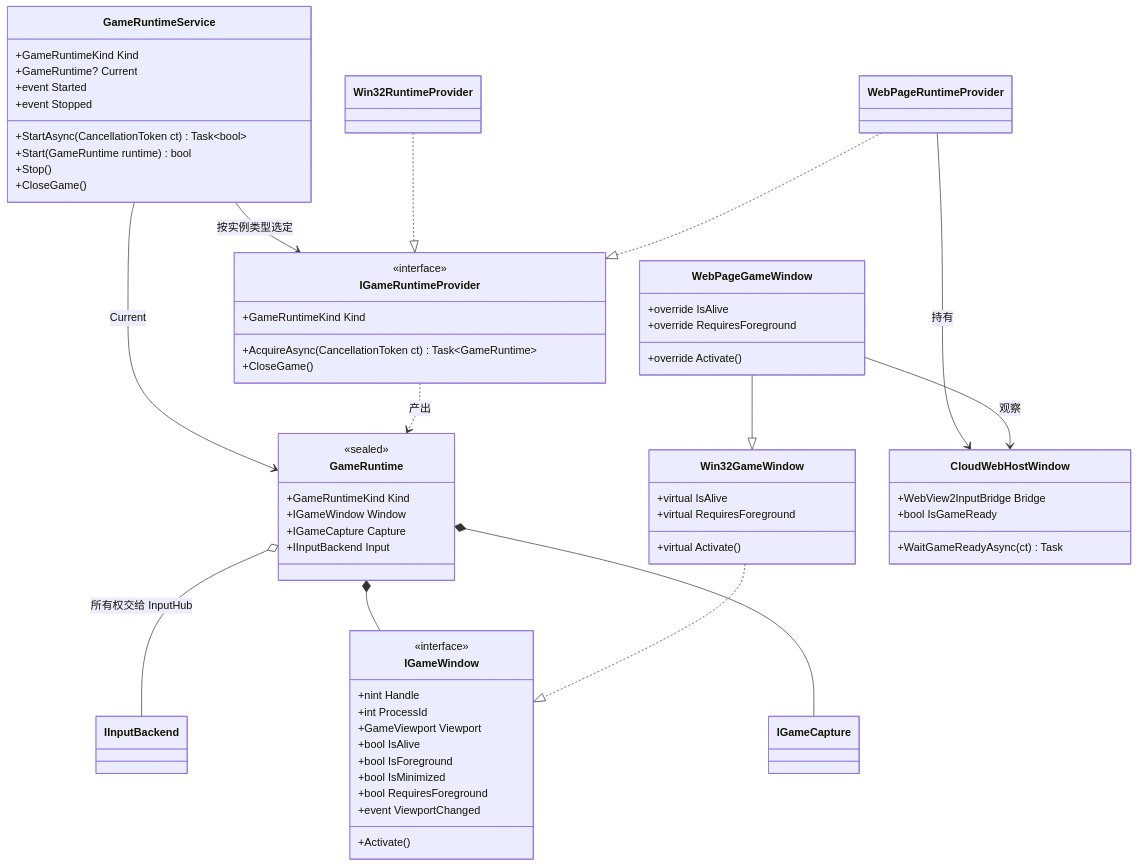
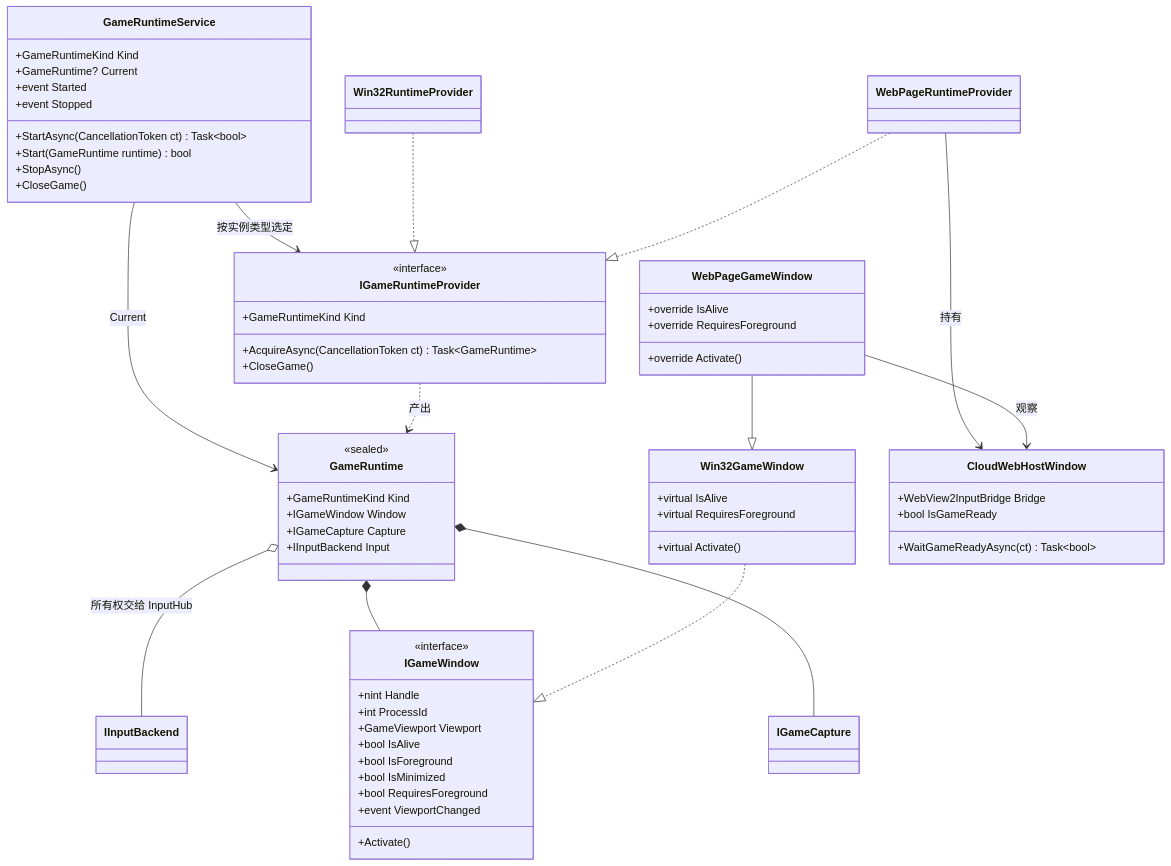
Before and after one commit to kaedelcb/better-genshin-impact: the diagram in Docs/design/game-runtime.md, drawn with Mermaid. The commit also changed other lines of this file and 34 other files, not shown here.

````diff
--- a/Docs/design/game-runtime.md
+++ b/Docs/design/game-runtime.md
@@ -134,74 +151,74 @@
 ```mermaid
 classDiagram
     direction TB
 
     class GameRuntimeService {
         +GameRuntimeKind Kind
         +GameRuntime? Current
         +StartAsync(CancellationToken ct) Task~bool~
         +Start(GameRuntime runtime) bool
-        +Stop()
+        +StopAsync()
         +CloseGame()
         +event Started
         +event Stopped
     }
 
     class IGameRuntimeProvider {
         <<interface>>
         +GameRuntimeKind Kind
         +AcquireAsync(CancellationToken ct) Task~GameRuntime~
         +CloseGame()
     }
 
     class GameRuntime {
         <<sealed>>
         +GameRuntimeKind Kind
         +IGameWindow Window
         +IGameCapture Capture
         +IInputBackend Input
     }
 
     class IGameWindow {
         <<interface>>
         +nint Handle
         +int ProcessId
         +GameViewport Viewport
         +bool IsAlive
         +bool IsForeground
         +bool IsMinimized
         +bool RequiresForeground
         +Activate()
         +event ViewportChanged
     }
 
     class Win32GameWindow {
         +virtual IsAlive
         +virtual RequiresForeground
         +virtual Activate()
     }
 
     class WebPageGameWindow {
         +override IsAlive
         +override RequiresForeground
         +override Activate()
     }
 
     class CloudWebHostWindow {
         +WebView2InputBridge Bridge
         +bool IsGameReady
-        +WaitGameReadyAsync(ct) Task
+        +WaitGameReadyAsync(ct) Task~bool~
     }
 
     GameRuntimeService --> IGameRuntimeProvider : 按实例类型选定
     GameRuntimeService --> GameRuntime : Current
     IGameRuntimeProvider ..> GameRuntime : 产出
     GameRuntime *-- IGameWindow
     GameRuntime *-- IGameCapture
     GameRuntime o-- IInputBackend : 所有权交给 InputHub
     Win32GameWindow ..|> IGameWindow
     WebPageGameWindow --|> Win32GameWindow
     Win32RuntimeProvider ..|> IGameRuntimeProvider
     WebPageRuntimeProvider ..|> IGameRuntimeProvider
     WebPageRuntimeProvider --> CloudWebHostWindow : 持有
     WebPageGameWindow --> CloudWebHostWindow : 观察
 ```
````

________________________________________

▸ **AIM OF THE EXERCISE**: Exact repetition of each line above is expected; images are to be omitted.

▸ **RESPONSE**:
Before and after one commit to kaedelcb/better-genshin-impact: the diagram in Docs/design/game-runtime.md, drawn with Mermaid. The commit also changed other lines of this file and 34 other files, not shown here.

````diff
--- a/Docs/design/game-runtime.md
+++ b/Docs/design/game-runtime.md
@@ -134,74 +151,74 @@
 ```mermaid
 classDiagram
     direction TB
 
     class GameRuntimeService {
         +GameRuntimeKind Kind
         +GameRuntime? Current
         +StartAsync(CancellationToken ct) Task~bool~
         +Start(GameRuntime runtime) bool
-        +Stop()
+        +StopAsync()
         +CloseGame()
         +event Started
         +event Stopped
     }
 
     class IGameRuntimeProvider {
         <<interface>>
         +GameRuntimeKind Kind
         +AcquireAsync(CancellationToken ct) Task~GameRuntime~
         +CloseGame()
     }
 
     class GameRuntime {
         <<sealed>>
         +GameRuntimeKind Kind
         +IGameWindow Window
         +IGameCapture Capture
         +IInputBackend Input
     }
 
     class IGameWindow {
         <<interface>>
         +nint Handle
         +int ProcessId
         +GameViewport Viewport
         +bool IsAlive
         +bool IsForeground
         +bool IsMinimized
         +bool RequiresForeground
         +Activate()
         +event ViewportChanged
     }
 
     class Win32GameWindow {
         +virtual IsAlive
         +virtual RequiresForeground
         +virtual Activate()
     }
 
     class WebPageGameWindow {
         +override IsAlive
         +override RequiresForeground
         +override Activate()
     }
 
     class CloudWebHostWindow {
         +WebView2InputBridge Bridge
         +bool IsGameReady
-        +WaitGameReadyAsync(ct) Task
+        +WaitGameReadyAsync(ct) Task~bool~
     }
 
     GameRuntimeService --> IGameRuntimeProvider : 按实例类型选定
     GameRuntimeService --> GameRuntime : Current
     IGameRuntimeProvider ..> GameRuntime : 产出
     GameRuntime *-- IGameWindow
     GameRuntime *-- IGameCapture
     GameRuntime o-- IInputBackend : 所有权交给 InputHub
     Win32GameWindow ..|> IGameWindow
     WebPageGameWindow --|> Win32GameWindow
     Win32RuntimeProvider ..|> IGameRuntimeProvider
     WebPageRuntimeProvider ..|> IGameRuntimeProvider
     WebPageRuntimeProvider --> CloudWebHostWindow : 持有
     WebPageGameWindow --> CloudWebHostWindow : 观察
 ```
````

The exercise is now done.